▸ **WHAT THE TASK REQUIRES**: A verbatim copy of all the data is required; the pictures should not appear in it.

Revision tracking records:
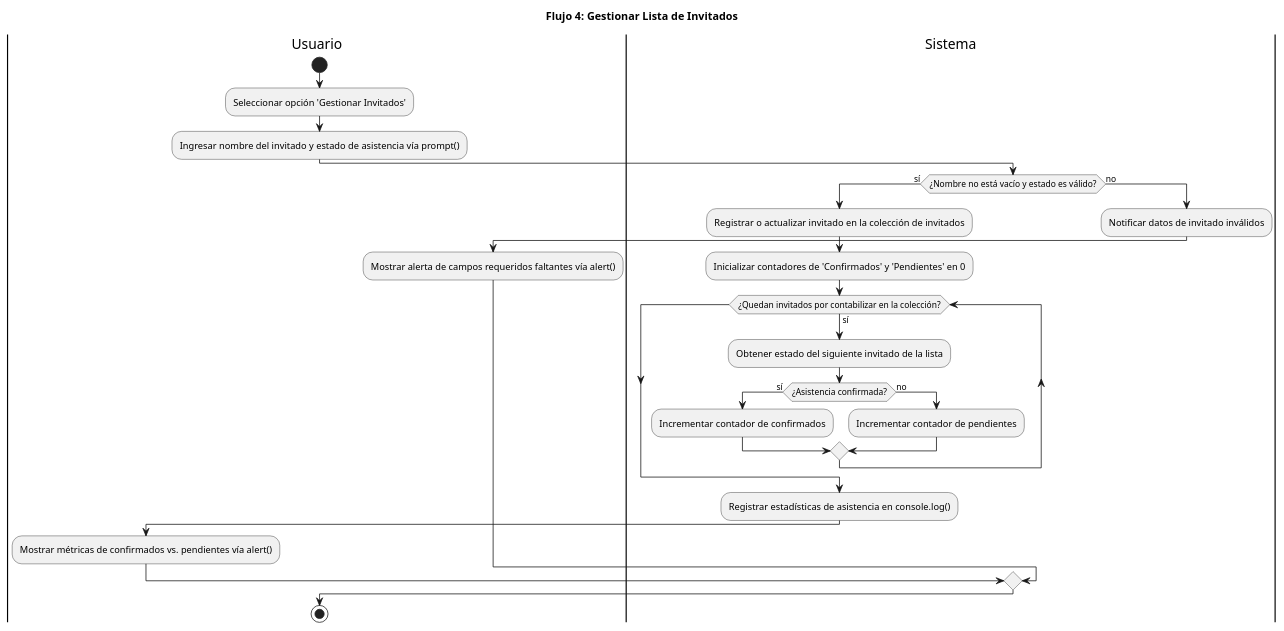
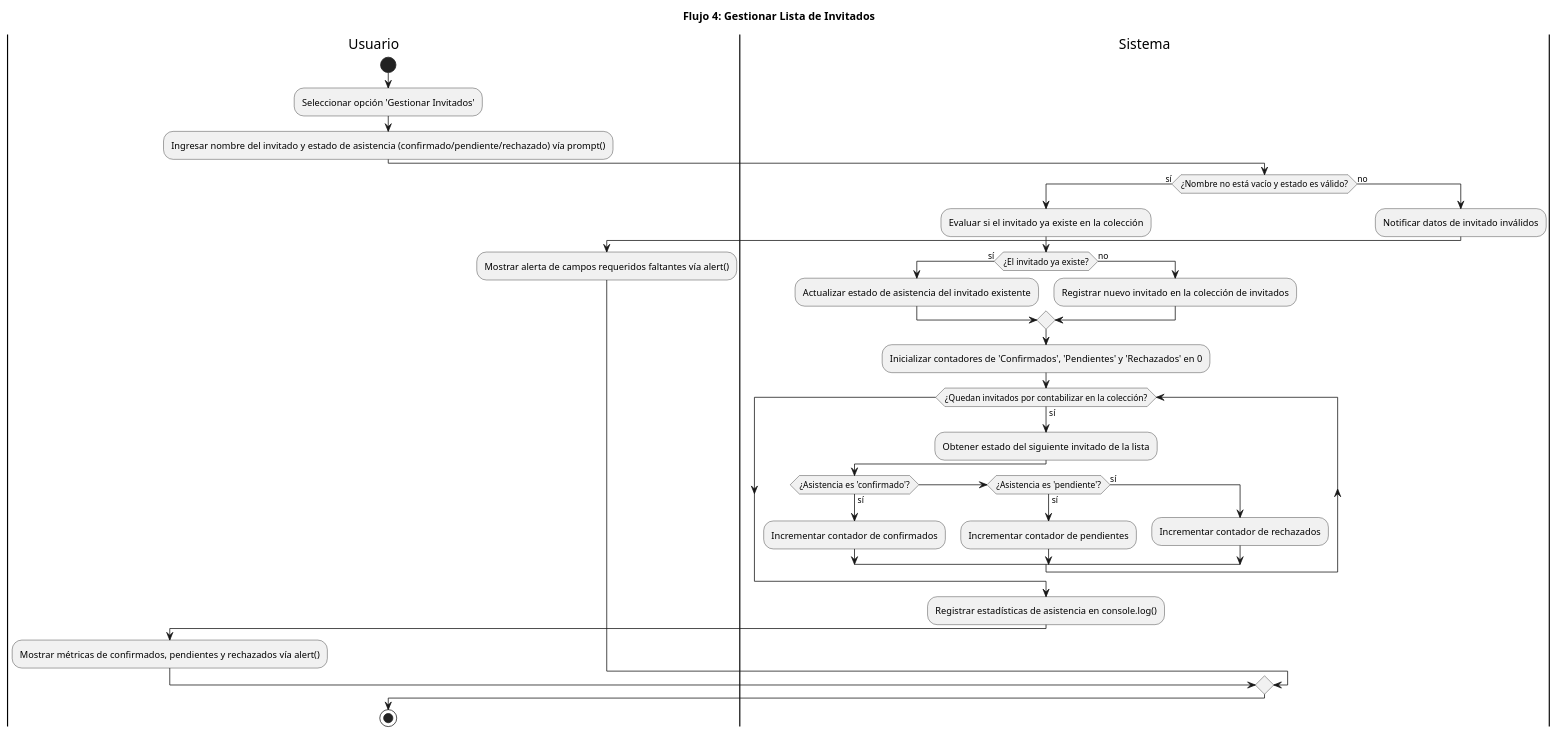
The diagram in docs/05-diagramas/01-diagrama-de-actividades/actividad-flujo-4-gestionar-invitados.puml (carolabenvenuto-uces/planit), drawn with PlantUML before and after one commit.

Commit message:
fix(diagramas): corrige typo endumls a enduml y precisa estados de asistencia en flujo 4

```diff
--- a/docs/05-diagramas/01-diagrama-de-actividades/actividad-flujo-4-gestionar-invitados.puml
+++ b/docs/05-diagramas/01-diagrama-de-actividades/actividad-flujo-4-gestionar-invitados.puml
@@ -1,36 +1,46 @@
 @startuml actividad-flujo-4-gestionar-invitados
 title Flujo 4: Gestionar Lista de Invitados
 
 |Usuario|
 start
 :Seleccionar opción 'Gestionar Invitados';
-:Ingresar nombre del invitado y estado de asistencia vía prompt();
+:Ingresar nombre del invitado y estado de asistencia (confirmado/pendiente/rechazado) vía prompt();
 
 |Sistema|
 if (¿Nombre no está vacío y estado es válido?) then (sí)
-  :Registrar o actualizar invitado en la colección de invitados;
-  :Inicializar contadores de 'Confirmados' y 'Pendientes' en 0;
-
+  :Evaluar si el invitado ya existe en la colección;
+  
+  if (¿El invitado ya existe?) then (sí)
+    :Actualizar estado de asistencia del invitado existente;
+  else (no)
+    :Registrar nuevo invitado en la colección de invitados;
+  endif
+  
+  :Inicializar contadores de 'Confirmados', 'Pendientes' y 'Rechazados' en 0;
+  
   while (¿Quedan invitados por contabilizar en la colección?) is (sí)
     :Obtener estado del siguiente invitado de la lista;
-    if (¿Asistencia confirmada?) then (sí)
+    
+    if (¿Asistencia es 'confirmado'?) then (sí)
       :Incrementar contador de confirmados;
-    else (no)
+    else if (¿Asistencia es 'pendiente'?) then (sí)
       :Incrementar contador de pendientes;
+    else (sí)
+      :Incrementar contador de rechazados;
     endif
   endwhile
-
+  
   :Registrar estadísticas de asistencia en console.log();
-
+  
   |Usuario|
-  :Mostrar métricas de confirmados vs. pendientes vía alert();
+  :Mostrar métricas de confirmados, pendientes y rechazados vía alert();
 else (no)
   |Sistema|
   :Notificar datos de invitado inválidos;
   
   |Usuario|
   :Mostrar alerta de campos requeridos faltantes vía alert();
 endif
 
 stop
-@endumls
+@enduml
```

▸ **EXERCISE OUTPUT**:
The diagram in docs/05-diagramas/01-diagrama-de-actividades/actividad-flujo-4-gestionar-invitados.puml (carolabenvenuto-uces/planit), drawn with PlantUML before and after one commit.

Commit message:
fix(diagramas): corrige typo endumls a enduml y precisa estados de asistencia en flujo 4

```diff
--- a/docs/05-diagramas/01-diagrama-de-actividades/actividad-flujo-4-gestionar-invitados.puml
+++ b/docs/05-diagramas/01-diagrama-de-actividades/actividad-flujo-4-gestionar-invitados.puml
@@ -1,36 +1,46 @@
 @startuml actividad-flujo-4-gestionar-invitados
 title Flujo 4: Gestionar Lista de Invitados
 
 |Usuario|
 start
 :Seleccionar opción 'Gestionar Invitados';
-:Ingresar nombre del invitado y estado de asistencia vía prompt();
+:Ingresar nombre del invitado y estado de asistencia (confirmado/pendiente/rechazado) vía prompt();
 
 |Sistema|
 if (¿Nombre no está vacío y estado es válido?) then (sí)
-  :Registrar o actualizar invitado en la colección de invitados;
-  :Inicializar contadores de 'Confirmados' y 'Pendientes' en 0;
-
+  :Evaluar si el invitado ya existe en la colección;
+  
+  if (¿El invitado ya existe?) then (sí)
+    :Actualizar estado de asistencia del invitado existente;
+  else (no)
+    :Registrar nuevo invitado en la colección de invitados;
+  endif
+  
+  :Inicializar contadores de 'Confirmados', 'Pendientes' y 'Rechazados' en 0;
+  
   while (¿Quedan invitados por contabilizar en la colección?) is (sí)
     :Obtener estado del siguiente invitado de la lista;
-    if (¿Asistencia confirmada?) then (sí)
+    
+    if (¿Asistencia es 'confirmado'?) then (sí)
       :Incrementar contador de confirmados;
-    else (no)
+    else if (¿Asistencia es 'pendiente'?) then (sí)
       :Incrementar contador de pendientes;
+    else (sí)
+      :Incrementar contador de rechazados;
     endif
   endwhile
-
+  
   :Registrar estadísticas de asistencia en console.log();
-
+  
   |Usuario|
-  :Mostrar métricas de confirmados vs. pendientes vía alert();
+  :Mostrar métricas de confirmados, pendientes y rechazados vía alert();
 else (no)
   |Sistema|
   :Notificar datos de invitado inválidos;
   
   |Usuario|
   :Mostrar alerta de campos requeridos faltantes vía alert();
 endif
 
 stop
-@endumls
+@enduml
```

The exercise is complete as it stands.